On Wednesday, for example, 182 Democrats and 48 Republicans got together in the U.S. House of Representatives and killed a bill that would have avoided a government shutdown and provided desperately needed assistance to areas of the country hit hard to by recent weather disasters.

So, members of the two major political parties, voting the same way for different reasons, deftly turned the admirable concept of “bipartisanship” into a recipe for gridlock.

Ironic, you say? How about this for irony: Republicans who voted against the bill didn’t like it because it spent too much money; Democrats voted no because it didn’t spend enough.

No wonder Congress can’t get anything done.

The bill at issue was a “continuing resolution” that would have appropriated money to keep the federal government in business through mid-November. The resolution was needed because Congress hasn’t adopted a budget for the new fiscal year that begins Oct. 1.

Sound familiar? Of course it does. We went through this government-shutdown song and dance just last April, before an 11th-hour compromise produced a budget agreement that kept the feds’ lights on and the government checks flowing.

House Republicans finally passed a bill in the wee hours Friday that would have financed government operations though Nov. 18 and provided more than $3.6 billion for disaster relief, but the Senate tabled it Friday afternoon and has scheduled a vote on an amended version for 5:30 p.m. Monday.

That action meant there would be no last-minute bargain heading into the weekend, even though both houses of Congress were scheduled to begin a weeklong recess. As we conjured up this editorial on Friday afternoon, there was no word on whether the House would convene next week to take up the Senate’s amended bill.

If April’s experience was any predictor, and you’d think it would be, it seems safe to guess that at some point the House and Senate will strike a deal to help disaster victims and avert a government-shutdown crisis — until the next government-shutdown crisis.

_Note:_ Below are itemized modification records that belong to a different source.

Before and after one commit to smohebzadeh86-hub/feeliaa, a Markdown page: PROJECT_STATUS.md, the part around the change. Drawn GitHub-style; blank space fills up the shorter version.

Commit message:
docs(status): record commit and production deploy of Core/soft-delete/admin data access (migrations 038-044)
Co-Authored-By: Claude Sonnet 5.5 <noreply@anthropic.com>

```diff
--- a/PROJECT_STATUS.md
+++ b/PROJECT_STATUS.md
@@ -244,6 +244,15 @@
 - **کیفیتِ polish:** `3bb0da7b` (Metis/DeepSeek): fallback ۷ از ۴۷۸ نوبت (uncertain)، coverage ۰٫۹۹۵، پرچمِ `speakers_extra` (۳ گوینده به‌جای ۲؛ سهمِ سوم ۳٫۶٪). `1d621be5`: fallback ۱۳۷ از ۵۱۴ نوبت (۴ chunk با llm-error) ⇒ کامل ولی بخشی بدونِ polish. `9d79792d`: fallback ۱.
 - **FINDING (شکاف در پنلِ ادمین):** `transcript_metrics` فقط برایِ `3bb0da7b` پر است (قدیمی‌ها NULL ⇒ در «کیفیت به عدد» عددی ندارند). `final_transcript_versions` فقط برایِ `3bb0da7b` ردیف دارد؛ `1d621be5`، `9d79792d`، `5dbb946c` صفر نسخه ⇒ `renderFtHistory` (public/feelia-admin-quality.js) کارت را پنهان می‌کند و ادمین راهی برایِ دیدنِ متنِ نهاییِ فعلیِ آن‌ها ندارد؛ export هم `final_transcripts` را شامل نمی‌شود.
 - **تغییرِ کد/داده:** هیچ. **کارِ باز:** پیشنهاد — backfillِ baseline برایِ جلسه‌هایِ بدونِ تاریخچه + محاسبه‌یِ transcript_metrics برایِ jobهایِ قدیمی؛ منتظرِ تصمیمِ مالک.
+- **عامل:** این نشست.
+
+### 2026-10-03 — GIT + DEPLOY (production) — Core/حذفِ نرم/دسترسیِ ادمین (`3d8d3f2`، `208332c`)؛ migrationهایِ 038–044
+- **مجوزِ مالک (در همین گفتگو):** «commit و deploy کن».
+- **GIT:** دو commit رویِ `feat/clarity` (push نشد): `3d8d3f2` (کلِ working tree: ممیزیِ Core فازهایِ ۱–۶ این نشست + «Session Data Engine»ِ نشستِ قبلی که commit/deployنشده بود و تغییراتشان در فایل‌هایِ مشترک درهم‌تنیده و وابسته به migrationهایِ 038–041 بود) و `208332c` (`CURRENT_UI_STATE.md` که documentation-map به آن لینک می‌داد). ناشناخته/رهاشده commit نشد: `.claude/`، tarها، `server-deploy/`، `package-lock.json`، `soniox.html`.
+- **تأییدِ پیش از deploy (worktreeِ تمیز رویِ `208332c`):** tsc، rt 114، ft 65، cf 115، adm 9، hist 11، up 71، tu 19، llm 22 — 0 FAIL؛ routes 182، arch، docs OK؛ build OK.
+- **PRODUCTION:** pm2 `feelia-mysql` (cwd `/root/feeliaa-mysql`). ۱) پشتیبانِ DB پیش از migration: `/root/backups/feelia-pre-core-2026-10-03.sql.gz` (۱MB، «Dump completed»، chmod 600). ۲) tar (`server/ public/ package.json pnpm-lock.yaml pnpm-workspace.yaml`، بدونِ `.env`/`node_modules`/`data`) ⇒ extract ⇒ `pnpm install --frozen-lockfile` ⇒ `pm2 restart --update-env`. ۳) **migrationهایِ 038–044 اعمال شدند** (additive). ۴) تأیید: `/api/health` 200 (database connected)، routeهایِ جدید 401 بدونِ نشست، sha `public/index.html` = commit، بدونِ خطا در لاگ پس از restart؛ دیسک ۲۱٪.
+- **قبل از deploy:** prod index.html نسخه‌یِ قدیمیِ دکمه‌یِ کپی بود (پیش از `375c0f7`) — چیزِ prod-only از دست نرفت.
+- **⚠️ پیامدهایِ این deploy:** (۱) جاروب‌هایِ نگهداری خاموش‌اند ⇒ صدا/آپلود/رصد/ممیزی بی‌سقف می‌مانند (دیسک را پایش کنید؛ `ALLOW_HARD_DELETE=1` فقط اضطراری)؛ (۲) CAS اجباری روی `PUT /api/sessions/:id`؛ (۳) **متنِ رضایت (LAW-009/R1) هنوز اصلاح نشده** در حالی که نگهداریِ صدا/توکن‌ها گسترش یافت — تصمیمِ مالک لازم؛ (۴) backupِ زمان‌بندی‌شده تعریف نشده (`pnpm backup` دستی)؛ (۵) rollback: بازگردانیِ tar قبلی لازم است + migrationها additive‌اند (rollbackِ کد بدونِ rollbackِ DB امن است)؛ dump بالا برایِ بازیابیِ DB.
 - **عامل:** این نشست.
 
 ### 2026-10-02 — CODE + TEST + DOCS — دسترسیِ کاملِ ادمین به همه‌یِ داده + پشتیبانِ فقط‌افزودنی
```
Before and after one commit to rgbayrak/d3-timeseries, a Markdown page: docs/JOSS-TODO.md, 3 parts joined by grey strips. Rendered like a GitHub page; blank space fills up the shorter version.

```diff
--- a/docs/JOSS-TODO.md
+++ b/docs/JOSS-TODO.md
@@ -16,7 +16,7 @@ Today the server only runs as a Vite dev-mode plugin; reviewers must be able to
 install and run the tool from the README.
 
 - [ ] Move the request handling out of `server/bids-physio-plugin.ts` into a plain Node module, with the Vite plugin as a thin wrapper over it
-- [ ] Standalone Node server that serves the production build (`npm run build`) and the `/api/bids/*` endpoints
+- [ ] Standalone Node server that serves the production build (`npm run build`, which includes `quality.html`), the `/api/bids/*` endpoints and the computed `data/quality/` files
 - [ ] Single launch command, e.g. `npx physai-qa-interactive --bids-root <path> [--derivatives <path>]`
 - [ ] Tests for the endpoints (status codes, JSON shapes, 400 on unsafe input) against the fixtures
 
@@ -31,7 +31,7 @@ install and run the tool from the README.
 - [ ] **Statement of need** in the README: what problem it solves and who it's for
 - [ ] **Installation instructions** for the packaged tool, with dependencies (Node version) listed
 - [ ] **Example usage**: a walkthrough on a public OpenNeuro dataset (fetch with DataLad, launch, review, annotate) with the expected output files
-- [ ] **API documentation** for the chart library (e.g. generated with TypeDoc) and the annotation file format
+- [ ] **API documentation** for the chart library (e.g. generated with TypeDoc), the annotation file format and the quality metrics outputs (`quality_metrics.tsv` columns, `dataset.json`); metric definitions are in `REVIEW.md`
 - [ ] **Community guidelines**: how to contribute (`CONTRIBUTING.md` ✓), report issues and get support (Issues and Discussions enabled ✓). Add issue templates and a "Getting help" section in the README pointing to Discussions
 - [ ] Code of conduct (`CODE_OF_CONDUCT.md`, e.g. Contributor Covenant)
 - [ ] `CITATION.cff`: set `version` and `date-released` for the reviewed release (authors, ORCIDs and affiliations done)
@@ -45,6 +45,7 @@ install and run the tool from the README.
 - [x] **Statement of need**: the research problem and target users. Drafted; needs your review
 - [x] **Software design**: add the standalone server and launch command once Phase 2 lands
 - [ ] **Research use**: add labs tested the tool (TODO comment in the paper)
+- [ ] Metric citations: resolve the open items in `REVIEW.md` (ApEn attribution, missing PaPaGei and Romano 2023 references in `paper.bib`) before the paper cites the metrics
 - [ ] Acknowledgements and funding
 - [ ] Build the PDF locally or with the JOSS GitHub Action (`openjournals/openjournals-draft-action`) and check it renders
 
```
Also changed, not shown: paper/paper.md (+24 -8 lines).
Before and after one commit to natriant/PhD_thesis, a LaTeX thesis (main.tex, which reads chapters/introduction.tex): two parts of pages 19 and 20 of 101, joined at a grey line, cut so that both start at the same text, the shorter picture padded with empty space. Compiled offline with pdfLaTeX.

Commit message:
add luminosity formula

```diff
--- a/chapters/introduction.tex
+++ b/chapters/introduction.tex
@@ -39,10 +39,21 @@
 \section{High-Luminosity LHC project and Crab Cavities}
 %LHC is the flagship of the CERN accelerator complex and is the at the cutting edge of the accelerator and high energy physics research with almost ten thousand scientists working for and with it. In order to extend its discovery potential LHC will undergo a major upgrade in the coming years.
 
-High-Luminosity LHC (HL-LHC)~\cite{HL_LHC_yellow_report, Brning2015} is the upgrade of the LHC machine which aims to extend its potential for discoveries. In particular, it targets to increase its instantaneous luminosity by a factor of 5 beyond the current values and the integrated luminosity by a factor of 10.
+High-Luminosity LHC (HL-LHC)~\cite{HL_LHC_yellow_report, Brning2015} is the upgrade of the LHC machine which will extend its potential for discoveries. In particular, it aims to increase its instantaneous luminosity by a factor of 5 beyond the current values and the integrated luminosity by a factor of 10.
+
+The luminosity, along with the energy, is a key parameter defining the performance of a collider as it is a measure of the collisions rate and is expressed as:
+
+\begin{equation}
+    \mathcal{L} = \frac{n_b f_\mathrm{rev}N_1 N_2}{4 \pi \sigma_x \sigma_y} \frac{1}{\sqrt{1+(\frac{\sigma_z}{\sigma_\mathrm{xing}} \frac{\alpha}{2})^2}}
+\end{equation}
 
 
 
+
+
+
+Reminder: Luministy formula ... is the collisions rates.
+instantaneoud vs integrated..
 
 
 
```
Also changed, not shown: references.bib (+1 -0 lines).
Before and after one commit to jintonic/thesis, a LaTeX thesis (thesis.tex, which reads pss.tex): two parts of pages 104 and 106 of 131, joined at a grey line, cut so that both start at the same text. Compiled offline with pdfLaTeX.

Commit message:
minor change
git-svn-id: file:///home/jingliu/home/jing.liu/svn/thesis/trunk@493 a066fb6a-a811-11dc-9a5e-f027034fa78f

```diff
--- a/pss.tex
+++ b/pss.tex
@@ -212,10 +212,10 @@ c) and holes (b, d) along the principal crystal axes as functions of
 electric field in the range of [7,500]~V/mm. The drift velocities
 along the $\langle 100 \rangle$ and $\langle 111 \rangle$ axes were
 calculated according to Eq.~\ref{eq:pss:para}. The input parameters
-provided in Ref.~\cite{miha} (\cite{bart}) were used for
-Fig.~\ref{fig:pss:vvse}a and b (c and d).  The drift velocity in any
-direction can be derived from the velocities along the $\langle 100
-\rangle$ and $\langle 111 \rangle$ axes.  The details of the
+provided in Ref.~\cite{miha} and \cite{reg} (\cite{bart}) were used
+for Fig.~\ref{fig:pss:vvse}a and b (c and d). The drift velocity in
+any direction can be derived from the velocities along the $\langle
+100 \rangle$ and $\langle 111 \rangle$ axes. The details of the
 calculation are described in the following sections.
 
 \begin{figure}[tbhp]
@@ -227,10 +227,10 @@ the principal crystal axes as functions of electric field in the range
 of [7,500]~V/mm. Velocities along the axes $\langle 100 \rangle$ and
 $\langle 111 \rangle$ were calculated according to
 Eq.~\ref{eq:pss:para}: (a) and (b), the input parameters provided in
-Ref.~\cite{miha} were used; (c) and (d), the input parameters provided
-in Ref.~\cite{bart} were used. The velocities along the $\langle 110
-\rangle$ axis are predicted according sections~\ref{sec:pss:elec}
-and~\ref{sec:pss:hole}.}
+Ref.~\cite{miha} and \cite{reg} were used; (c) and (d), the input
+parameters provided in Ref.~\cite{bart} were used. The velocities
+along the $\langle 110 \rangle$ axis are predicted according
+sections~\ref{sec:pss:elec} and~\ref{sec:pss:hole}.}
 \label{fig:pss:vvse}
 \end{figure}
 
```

And, it seems painfully certain, there will always be a next one.

This is how most of our elected representatives now choose to “lead” — by recklessly lurching from one crisis to the next, by constantly taking us to the brink of financial and political disaster, by cavalierly subjecting the people they are paid to serve to repeated episodes of uncertainty and fear. And all the while, the economy languishes, the unemployment lines lengthen, the rumblings of discontent intensify.

How long can politicians behave this way before the country says, “We’ve had enough”?

There are those who have gone so far as to predict that Americans’ frustration could one day boil over into violence in the streets; it has, after all, happened elsewhere.

We reject that view. The American people believe in our system of government and believe in this country’s resilience. We have weathered hard times before and we will weather them again.

But in the absence of significant ideas and legitimate solutions — neither major political party seems to have so much as a hunch for dealing with our problems — the least we can expect from our so-called leaders is some evidence of common purpose, some meager attempt at meaningful cooperation.

President Obama and leaders in Congress are clearly consumed by their desire for political advantage, to the exclusion of virtually any other concern and certainly to the exclusion of the their constituents’ best interests.

The spectacle of Obama playing politics with the critical issue of jobs and of his opponents refusing even to consider presidential proposals that anyone can see are worthwhile and achievable is discouraging, if not flat-out depressing. Why did we elect these people? What right do they have to behave this way and then ask us to vote for them again?

We can only hope that somehow a potential working majority of them will hear their collective conscience telling them to do the right thing, or at least decide that doing the right thing would serve their political interests.

The country needs help. We need leadership. We need it now.